TW: gendered language in most of the links 🙁
The Continence Foundation of Australia (CFA) has a great explanation of the pelvic floor, complete with visuals. I highly suggest familiarizing yourself with these muscles. At the very least, visualizing them helped me to understand more about the muscles I was using and which ones I wanted to target with various exercises.
Contract, Hold, Relax, Push-Out, Relax
This is one of the most basic pelvic floor exercises (Kegels with a twist!).
Most Kegel-type exercises only focus on the contract, hold, release aspect. However, this ignores a lot of what our muscles need to do. For example, I’ve been doing Kegels at least once a week (usually more) for close to two decades. My pelvic floor was still shit because it would get too tight and too tense. You can overwork these muscles – and I was doing just that.
What you want to do with this – after learning more about the pelvic floor and how it works for your genitalia – is tighten your pelvic floor. Do not go 0-100, though. Start low and slow – tighten gradually and go maybe to 50% of what you think you’re capable of. Hold that for ten seconds and release, focusing on getting back to your resting level of tension. Then, push out with those same muscles. Again, go low and slow.

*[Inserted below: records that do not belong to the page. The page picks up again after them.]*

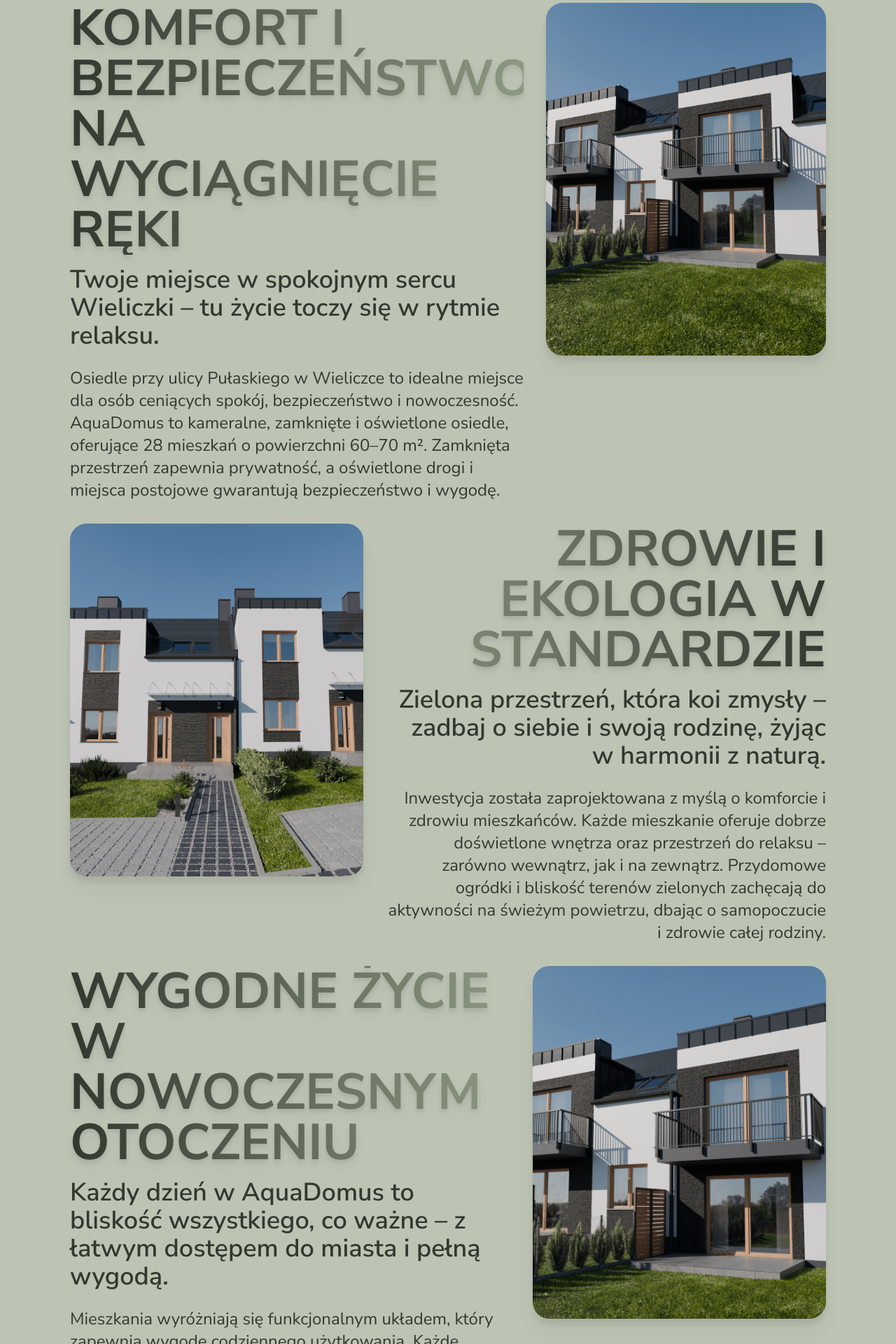
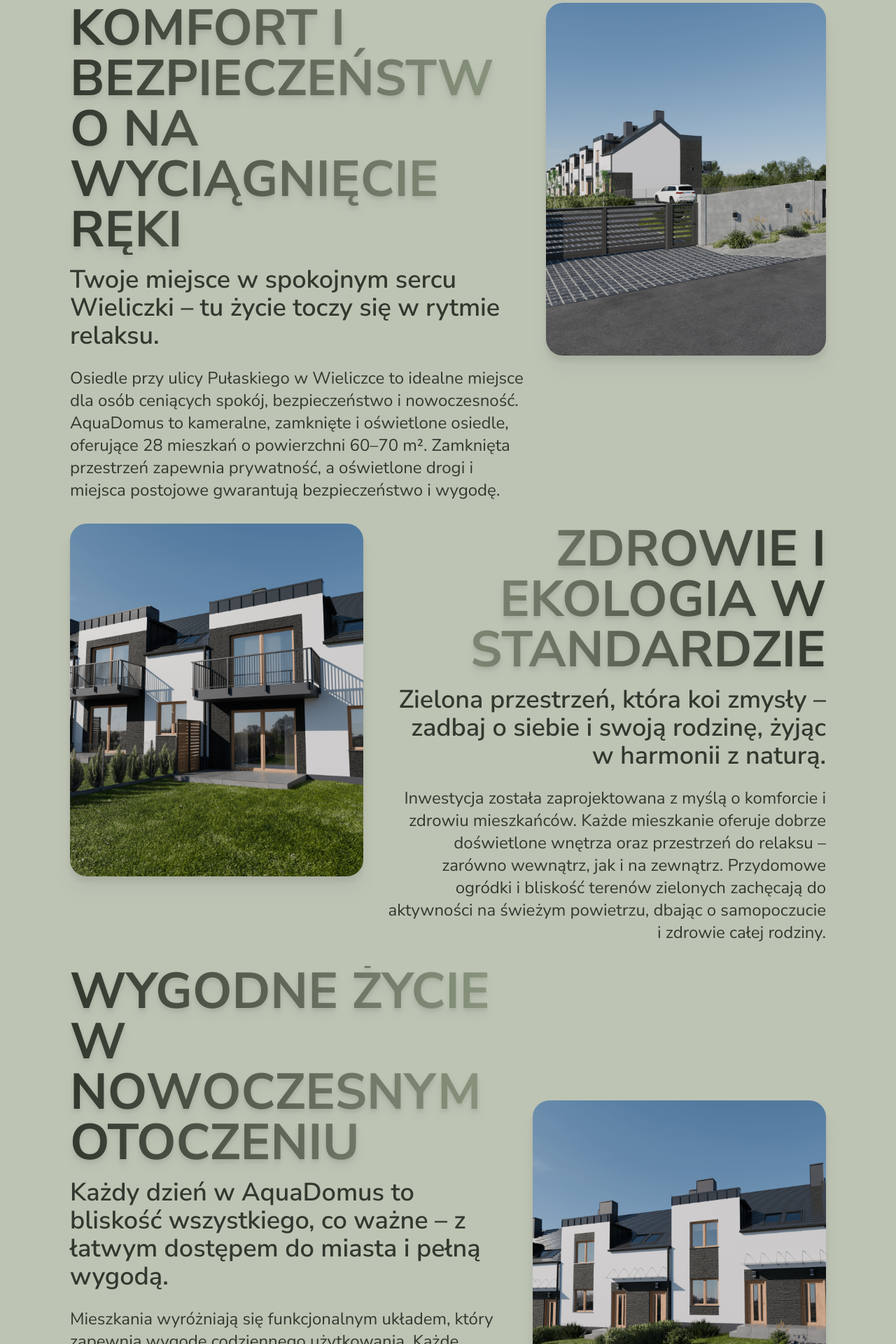
Before and after one commit to ruffaaw/pulaskiego-website, a Next.js app: page / in a window 1280 px wide. Shown: the part 880-2800 px from the top of the page at 70% size. Built offline with nearby package versions, Linux system fonts and the light colour scheme.

Commit message:
style: updated responsiveness

```diff
--- a/components/AboutInvestorSection.tsx
+++ b/components/AboutInvestorSection.tsx
@@ -84,7 +84,7 @@ const AboutInvestorSection = () => {
             height={504}
             quality={100}
             priority
-            className="rounded-3xl w-full lg:max-w-[600px] max-lg:h-[500px] h-auto drop-shadow-xl"
+            className="rounded-3xl w-full lg:max-w-[600px] h-auto drop-shadow-xl"
             data-aos="fade-left"
           />
         </div>
--- a/components/InvestmentSection.tsx
+++ b/components/InvestmentSection.tsx
@@ -24,7 +24,7 @@ export default function InvestmentSection() {
       <div className="flex flex-col lg:flex-row justify-between items-start py-4 space-y-8 lg:space-y-0 lg:space-x-8">
         <div className="w-full lg:w-3/5">
           <p
-            className="text-4xl sm:text-5xl md:text-6xl lg:text-7xl font-bold bg-gradient-to-r from-green-spring-900 to-green-spring-400 bg-clip-text text-transparent max-w-[1000px] text-left drop-shadow-lg"
+            className="text-4xl sm:text-5xl md:text-6xl lg:text-7xl font-bold bg-gradient-to-r from-green-spring-900 to-green-spring-400 bg-clip-text text-transparent max-w-[1000px] text-left drop-shadow-lg break-words"
             data-aos="fade-right"
           >
             KOMFORT I BEZPIECZEŃSTWO NA WYCIĄGNIĘCIE RĘKI
@@ -50,9 +50,9 @@ export default function InvestmentSection() {
             wygodę.
           </p>
         </div>
-        <div className="w-full lg:w-2/5 flex justify-end relative h-[500px] lg:h-[600px] xl:h-[504px]">
+        <div className="w-full lg:w-2/5 flex justify-end relative h-[616px] lg:h-[600px] xl:h-[504px]">
           <Image
-            src={"/0003.png"}
+            src={"/0004.png"}
             alt="Komfort i bezpieczeństwo na wyciągnięcie ręki"
             fill
             quality={100}
@@ -63,9 +63,9 @@ export default function InvestmentSection() {
         </div>
       </div>
       <div className="flex flex-col-reverse lg:flex-row justify-between items-start py-4 space-y-8 lg:space-y-0 lg:space-x-8">
-        <div className="w-full lg:w-2/5 flex justify-end relative h-[500px] lg:h-[600px] xl:h-[504px]">
+        <div className="w-full lg:w-2/5 flex justify-end relative h-[616px] lg:h-[600px] xl:h-[504px]">
           <Image
-            src={"/0002.png"}
+            src={"/0003.png"}
             alt="Komfort i bezpieczeństwo na wyciągnięcie ręki"
             fill
             quality={100}
@@ -77,7 +77,7 @@ export default function InvestmentSection() {
         <div className="w-full lg:w-3/5 flex flex-col items-end">
           <p
             className="text-4xl sm:text-5xl md:text-6xl lg:text-7xl font-bold text-green-spring-900 max-w-[1000px] drop-shadow-lg text-right bg-gradient-to-r to-green-spring-900 from-green-spring-400 bg-clip-text text-transparent"
-            // data-aos="fade-left"
+            data-aos="fade-left"
           >
             ZDROWIE I EKOLOGIA W STANDARDZIE{" "}
           </p>
@@ -103,7 +103,7 @@ export default function InvestmentSection() {
           </p>
         </div>
       </div>
-      <div className="flex flex-col lg:flex-row justify-between items-start py-4 space-y-8 lg:space-y-0 lg:space-x-8">
+      <div className="flex flex-col lg:flex-row justify-between items-center py-4 space-y-8 lg:space-y-0 lg:space-x-8">
         <div className="w-full lg:w-3/5">
           <p
             className="text-4xl sm:text-5xl md:text-6xl lg:text-7xl drop-shadow-lg font-bold text-green-spring-900 max-w-[1000px] text-left bg-gradient-to-r from-green-spring-900 to-green-spring-400 bg-clip-text text-transparent"
@@ -165,9 +165,9 @@ export default function InvestmentSection() {
             </li>
           </ul>
         </div>
-        <div className="w-full lg:w-2/5 flex justify-end relative h-[500px] lg:h-[600px] xl:h-[504px]">
+        <div className="w-full lg:w-2/5 flex justify-end relative h-[616px] lg:h-[600px] xl:h-[504px]">
           <Image
-            src={"/0003przyciete.png"}
+            src={"/0001.png"}
             alt="Komfort i bezpieczeństwo na wyciągnięcie ręki"
             fill
             quality={100}
@@ -178,9 +178,9 @@ export default function InvestmentSection() {
         </div>
       </div>
       <div className="flex flex-col-reverse lg:flex-row justify-between items-center py-4 space-y-8 lg:space-y-0 lg:space-x-8">
-        <div className="w-full lg:w-2/5 flex justify-end relative h-[500px] lg:h-[600px] xl:h-[504px]">
+        <div className="w-full lg:w-2/5 flex justify-end relative h-[616px] lg:h-[600px] xl:h-[504px]">
           <Image
-            src={"/0003przyciete.png"}
+            src={"/0002.png"}
             alt="Komfort i bezpieczeństwo na wyciągnięcie ręki"
             fill
             quality={100}
@@ -309,9 +309,9 @@ export default function InvestmentSection() {
               </div>
             ))}
           </div>
-          <div className="w-full lg:w-1/3 flex justify-end relative max-lg:h-[500px]">
+          <div className="w-full lg:w-1/3 flex justify-end relative max-lg:h-[616px]">
             <Image
-              src={"/0003.png"}
+              src={"/0000.png"}
               alt="Komfort i bezpieczeństwo na wyciągnięcie ręki"
               fill
               quality={100}
```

You can do these on your own, against a wall, or using a leg press. The leg press method might be best for those with mobility issues in their lower body. However, if using this method like I do, there are a number of things you have to keep in mind.
Keep the weight low and your repetitions steady. What you should aim for is a low weight you can press 8-10 reps easily 1-2 times. Using a high weight or trying to do too many repetitions can lead to problems for your pelvic floor, knees, hips, and back.
Regardless of method, you want to contract your pelvic floor during this exercise, but not at 100%. Always aim for a lower intensity with your contractions. You should never extend your knees to the point where they go past your feet.
The bridge exercise is one of those mainstays in the exercise world. It’s used in yoga, pilates, and more. It’s a versatile one because it helps us to strengthen our core as well as our back and hips. Wikihow has a great run-down of how to do this.
One of the biggest benefits to this is that you can target different muscles depending on what your goal is. Want to focus on your abdomen? Tighten that as you lift your body. Glutes? Tighten those! The possibilities aren’t endless, but there are a plethora.
I’ve been doing bridges on and off since I was 12. It was one of the very first yoga-type exercises I learned (thanks, Seventeen!) and it’s very helpful. During the time I was in pelvic floor therapy and other physical therapy, this was one of the go-to exercises for both my pelvic floor and my back.
When focusing on your pelvic floor, you want to contract with your stomach as you lift your torso off the floor. Don’t go to 100% here – just focus on tightening a bit to where you’re not uncomfortable.
Your core helps support your entire body. Strengthening this area can help to alleviate pressure and stress on both your pelvic floor and back. You can have a strong core without having six-pack abs, so don’t feel that you need to subscribe to unrealistic body image ideals.
CFA once again has a great resource for this (PDF). The important thing is to aim for exercises that will strengthen your core without overtaxing your pelvic floor muscles. Things like crunches and sit-ups? Those are things to avoid because what do we do? Clench more muscles than we need to. This can cause or increase problems with our pelvic floor.
Instead, stick to exercises such as wall push-ups, doing the bridge with an exercise ball, modified planks, etc.
The pelvic floor is a complicated thing. It’s a set of three muscle layers that move in ways no other muscles in your body do. These muscles help you in the bathroom, the bedroom, and all throughout the day.
Ignoring them is like always skipping leg day at the gym. You just shouldn’t do it, regardless of your gender or genitals. Being mindful of how you hold tension is very important to ensure your body isn’t harming itself with that tension.
You can snag some lacrosse balls or spiky balls to use on tense muscles in your hip and butt like the piriformis. There are a few other good things you can snag to help with tension in these muscles – I’ve got my favs over on Amazon.
When in doubt, I’d suggest talking with a pelvic floor therapist for more pointed tips. You can also download CFA’s Pelvic Floor First app for more ideas. I highly suggest browsing their site, too, as it has some great information.